* **TASK OBJECTIVE**
All lines of the listing that contain "auth" should be shown in full.

* **DATASET RECORDS**
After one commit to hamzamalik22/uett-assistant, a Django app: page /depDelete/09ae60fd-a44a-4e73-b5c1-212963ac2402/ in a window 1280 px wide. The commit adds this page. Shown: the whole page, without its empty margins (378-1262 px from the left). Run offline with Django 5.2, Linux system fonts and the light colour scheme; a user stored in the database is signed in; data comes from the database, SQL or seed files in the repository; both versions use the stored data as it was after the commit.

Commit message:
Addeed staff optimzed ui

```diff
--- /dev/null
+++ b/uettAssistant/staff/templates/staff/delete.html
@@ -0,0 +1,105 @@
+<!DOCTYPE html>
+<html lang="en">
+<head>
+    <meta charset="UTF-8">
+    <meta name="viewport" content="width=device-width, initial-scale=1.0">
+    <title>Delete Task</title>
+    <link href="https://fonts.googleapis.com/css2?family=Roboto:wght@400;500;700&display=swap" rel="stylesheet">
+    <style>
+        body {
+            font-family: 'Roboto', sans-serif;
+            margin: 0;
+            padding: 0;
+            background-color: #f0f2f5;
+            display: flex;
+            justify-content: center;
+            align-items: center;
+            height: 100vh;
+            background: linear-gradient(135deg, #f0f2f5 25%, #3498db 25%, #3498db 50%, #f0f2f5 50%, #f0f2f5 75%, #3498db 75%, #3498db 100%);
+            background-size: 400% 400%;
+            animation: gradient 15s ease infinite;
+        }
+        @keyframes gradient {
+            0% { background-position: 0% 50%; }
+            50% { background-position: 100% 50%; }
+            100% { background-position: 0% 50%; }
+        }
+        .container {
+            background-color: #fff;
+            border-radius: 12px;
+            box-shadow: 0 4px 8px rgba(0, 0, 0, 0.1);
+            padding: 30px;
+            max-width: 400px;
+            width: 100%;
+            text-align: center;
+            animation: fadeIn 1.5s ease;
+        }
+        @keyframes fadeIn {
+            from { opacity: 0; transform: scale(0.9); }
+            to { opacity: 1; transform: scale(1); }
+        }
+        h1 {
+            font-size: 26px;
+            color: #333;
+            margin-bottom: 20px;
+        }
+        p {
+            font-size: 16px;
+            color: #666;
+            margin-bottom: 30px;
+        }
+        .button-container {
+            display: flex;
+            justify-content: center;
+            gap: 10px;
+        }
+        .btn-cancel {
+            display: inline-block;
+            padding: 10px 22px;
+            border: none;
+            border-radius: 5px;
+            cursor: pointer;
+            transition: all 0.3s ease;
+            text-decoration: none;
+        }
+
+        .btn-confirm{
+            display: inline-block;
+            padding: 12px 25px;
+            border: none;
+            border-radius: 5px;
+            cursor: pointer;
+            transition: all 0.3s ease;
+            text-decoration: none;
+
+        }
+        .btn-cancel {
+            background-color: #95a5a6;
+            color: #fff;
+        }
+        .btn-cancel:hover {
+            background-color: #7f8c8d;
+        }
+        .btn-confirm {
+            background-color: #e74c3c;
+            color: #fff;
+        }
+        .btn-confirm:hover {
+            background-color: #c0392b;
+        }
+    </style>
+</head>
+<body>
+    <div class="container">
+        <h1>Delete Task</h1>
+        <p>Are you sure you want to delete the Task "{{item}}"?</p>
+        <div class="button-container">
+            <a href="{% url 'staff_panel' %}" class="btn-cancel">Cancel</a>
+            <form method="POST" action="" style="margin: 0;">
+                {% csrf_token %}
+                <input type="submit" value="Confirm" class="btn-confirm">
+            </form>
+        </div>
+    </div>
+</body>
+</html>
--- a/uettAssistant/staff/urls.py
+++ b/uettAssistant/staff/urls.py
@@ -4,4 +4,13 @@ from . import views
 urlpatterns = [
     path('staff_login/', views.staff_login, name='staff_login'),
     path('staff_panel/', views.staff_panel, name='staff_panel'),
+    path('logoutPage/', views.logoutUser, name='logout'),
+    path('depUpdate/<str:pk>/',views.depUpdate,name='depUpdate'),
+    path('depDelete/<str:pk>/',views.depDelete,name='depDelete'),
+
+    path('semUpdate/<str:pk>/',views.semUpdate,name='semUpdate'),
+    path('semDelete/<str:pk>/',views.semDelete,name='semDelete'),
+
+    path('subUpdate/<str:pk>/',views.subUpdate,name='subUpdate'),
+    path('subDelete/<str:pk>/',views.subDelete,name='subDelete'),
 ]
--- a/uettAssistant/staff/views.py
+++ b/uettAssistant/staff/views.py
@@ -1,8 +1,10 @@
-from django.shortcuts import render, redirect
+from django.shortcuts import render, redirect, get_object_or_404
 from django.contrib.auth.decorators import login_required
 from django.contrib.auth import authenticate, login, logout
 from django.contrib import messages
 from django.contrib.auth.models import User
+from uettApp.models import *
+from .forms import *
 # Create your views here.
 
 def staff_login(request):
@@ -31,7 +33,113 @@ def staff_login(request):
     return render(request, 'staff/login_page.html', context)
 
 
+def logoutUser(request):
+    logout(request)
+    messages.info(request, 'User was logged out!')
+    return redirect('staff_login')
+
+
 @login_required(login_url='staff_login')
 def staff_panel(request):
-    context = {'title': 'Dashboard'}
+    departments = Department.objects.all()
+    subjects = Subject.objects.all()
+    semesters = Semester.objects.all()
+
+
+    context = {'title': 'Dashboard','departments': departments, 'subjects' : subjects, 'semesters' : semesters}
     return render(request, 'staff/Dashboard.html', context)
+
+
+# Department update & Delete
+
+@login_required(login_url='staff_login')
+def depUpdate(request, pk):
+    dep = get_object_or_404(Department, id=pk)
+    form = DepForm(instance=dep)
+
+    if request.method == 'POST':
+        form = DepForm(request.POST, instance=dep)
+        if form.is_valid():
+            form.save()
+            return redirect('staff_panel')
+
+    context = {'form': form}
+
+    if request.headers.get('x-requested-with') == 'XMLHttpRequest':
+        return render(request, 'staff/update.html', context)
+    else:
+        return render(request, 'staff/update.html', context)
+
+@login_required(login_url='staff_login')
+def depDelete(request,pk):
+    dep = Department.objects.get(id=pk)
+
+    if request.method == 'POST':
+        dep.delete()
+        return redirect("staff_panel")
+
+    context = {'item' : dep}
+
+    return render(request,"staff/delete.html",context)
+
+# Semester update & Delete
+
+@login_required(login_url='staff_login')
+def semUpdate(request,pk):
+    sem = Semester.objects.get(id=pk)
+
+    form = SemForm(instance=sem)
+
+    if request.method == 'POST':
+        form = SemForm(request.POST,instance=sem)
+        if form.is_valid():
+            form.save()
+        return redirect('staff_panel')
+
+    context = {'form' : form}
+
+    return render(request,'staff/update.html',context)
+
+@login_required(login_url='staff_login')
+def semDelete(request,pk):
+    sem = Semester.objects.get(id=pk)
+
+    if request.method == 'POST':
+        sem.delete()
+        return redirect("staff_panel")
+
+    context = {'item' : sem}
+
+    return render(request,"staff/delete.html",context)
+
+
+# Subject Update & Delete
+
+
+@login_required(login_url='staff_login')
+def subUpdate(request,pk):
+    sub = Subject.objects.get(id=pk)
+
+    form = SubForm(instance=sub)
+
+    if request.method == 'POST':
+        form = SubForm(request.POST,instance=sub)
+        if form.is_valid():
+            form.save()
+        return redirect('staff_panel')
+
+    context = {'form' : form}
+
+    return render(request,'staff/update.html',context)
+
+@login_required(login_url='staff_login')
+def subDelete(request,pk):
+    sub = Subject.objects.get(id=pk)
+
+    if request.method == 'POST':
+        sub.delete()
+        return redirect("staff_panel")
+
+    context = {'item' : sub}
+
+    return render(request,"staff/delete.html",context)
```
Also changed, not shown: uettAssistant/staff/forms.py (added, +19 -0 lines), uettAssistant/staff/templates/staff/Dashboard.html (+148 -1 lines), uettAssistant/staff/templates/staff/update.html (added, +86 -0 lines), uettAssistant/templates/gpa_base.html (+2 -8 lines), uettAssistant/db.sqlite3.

* **PROBLEM SOLUTION**
 from django.contrib.auth.decorators import login_required
 from django.contrib.auth import authenticate, login, logout
 from django.contrib.auth.models import User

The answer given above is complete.